Assignment →
Say how many lines below have "phone" in them, giving the number alone.

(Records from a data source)
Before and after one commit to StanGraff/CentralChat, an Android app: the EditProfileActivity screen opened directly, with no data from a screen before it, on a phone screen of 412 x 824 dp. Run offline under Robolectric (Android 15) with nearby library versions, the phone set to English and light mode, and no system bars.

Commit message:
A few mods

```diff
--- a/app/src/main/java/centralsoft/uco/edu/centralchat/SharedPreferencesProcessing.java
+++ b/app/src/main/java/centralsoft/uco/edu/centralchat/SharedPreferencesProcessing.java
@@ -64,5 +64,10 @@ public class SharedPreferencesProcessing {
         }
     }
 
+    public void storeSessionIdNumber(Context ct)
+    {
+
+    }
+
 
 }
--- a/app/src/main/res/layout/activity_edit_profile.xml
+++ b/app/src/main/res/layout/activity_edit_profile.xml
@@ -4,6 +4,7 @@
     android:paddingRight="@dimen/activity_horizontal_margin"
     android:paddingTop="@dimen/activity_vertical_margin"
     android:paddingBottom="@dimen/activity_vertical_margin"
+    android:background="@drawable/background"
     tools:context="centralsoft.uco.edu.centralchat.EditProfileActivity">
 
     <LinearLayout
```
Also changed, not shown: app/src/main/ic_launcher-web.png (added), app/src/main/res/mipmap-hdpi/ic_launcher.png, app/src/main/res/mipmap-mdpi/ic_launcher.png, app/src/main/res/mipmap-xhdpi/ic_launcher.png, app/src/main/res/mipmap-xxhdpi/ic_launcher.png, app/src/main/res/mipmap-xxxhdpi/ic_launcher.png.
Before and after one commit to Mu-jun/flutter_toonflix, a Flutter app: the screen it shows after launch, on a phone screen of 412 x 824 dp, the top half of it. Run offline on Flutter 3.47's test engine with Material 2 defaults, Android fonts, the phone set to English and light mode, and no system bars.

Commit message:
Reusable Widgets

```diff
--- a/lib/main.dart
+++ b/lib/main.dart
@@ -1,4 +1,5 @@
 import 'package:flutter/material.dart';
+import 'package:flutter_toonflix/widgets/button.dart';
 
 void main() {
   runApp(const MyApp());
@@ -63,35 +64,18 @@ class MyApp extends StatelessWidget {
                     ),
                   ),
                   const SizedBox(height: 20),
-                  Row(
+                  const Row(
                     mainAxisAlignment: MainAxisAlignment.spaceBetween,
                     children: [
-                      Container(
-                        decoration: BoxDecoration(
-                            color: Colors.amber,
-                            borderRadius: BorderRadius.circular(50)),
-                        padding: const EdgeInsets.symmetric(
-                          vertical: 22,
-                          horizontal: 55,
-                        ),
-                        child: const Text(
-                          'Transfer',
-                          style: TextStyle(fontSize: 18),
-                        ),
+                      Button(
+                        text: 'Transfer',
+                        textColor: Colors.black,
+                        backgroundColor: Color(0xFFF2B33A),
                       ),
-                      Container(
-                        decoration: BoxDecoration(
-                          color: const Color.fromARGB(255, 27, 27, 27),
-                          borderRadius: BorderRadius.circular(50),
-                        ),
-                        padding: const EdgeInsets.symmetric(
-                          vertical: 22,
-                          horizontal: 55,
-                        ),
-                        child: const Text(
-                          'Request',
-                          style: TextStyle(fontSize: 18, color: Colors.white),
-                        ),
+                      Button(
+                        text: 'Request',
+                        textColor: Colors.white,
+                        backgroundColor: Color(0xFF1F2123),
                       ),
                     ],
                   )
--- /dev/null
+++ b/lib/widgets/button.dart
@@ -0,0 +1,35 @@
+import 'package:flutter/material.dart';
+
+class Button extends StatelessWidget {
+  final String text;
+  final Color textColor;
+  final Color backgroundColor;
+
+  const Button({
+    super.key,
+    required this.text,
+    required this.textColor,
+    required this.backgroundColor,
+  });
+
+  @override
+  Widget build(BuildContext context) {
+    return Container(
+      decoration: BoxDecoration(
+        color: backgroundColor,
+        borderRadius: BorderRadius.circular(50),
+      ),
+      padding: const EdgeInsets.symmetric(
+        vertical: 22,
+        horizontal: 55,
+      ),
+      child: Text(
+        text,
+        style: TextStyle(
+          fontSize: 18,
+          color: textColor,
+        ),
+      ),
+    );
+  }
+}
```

Problem solution →
2